Collected data:
────
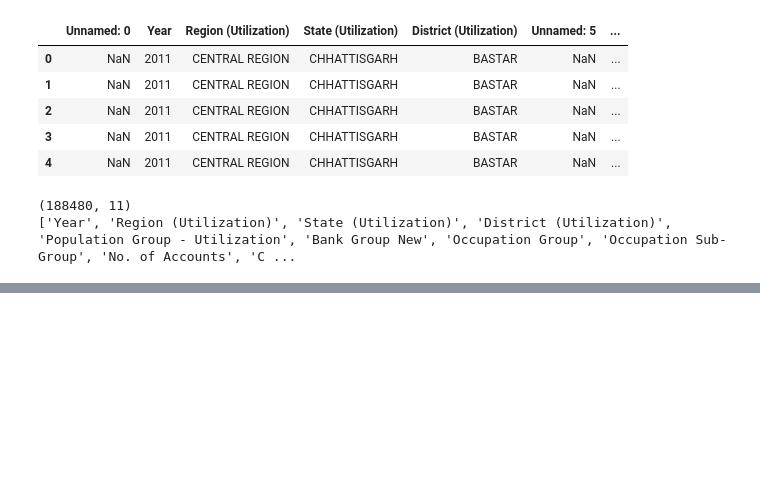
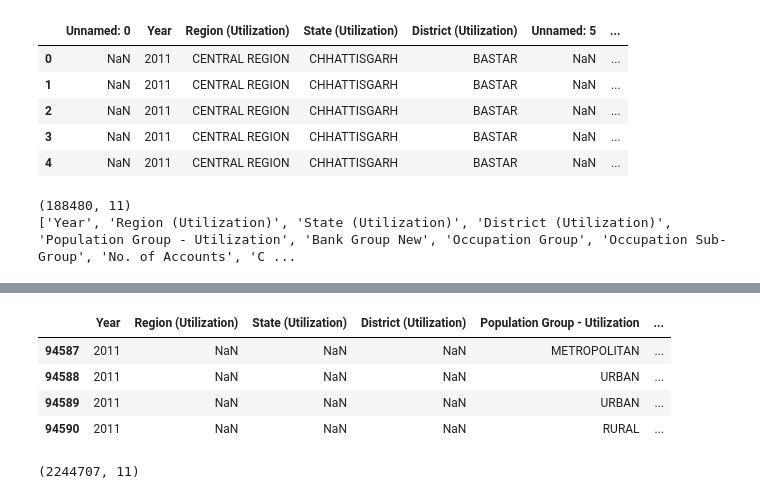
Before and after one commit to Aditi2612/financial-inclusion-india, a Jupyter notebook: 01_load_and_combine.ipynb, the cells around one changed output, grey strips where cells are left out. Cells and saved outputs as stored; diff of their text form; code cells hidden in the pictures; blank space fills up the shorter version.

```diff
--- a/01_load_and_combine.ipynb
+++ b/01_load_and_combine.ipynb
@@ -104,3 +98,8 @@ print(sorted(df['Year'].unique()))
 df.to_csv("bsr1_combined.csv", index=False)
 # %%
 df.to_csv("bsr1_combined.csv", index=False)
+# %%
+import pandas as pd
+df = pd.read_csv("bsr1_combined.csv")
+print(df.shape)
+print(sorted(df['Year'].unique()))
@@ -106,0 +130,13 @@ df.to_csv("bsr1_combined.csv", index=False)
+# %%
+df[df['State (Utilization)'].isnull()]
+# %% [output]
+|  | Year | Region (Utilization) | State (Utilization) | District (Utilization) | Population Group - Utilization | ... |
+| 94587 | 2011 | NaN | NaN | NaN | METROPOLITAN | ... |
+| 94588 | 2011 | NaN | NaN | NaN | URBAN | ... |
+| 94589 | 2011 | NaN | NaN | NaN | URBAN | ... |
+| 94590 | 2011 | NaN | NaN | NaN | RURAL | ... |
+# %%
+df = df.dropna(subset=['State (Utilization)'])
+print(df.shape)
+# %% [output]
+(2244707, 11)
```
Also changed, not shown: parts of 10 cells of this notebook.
────
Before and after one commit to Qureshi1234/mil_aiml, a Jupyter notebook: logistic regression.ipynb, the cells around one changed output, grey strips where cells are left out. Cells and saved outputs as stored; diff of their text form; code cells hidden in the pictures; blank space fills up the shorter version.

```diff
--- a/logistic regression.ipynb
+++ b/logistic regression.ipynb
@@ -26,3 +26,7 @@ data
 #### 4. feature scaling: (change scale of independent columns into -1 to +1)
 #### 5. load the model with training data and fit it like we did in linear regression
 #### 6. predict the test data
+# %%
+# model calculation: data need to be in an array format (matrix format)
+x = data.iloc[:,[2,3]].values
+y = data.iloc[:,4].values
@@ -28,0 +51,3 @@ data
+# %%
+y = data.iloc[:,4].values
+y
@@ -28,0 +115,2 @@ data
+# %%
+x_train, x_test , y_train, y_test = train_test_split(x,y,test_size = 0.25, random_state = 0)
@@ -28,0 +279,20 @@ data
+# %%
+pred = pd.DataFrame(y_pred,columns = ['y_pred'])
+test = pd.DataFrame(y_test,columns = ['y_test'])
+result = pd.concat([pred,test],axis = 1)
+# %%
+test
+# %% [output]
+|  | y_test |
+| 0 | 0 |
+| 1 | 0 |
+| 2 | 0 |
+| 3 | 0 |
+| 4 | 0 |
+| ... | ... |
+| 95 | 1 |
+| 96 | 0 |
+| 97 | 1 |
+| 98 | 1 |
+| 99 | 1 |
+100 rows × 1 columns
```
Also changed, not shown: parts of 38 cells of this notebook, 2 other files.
────
Throughout the data above, count the lines in which the word "ipynb" occurs; supply the number alone.

TASK SOLUTION: 6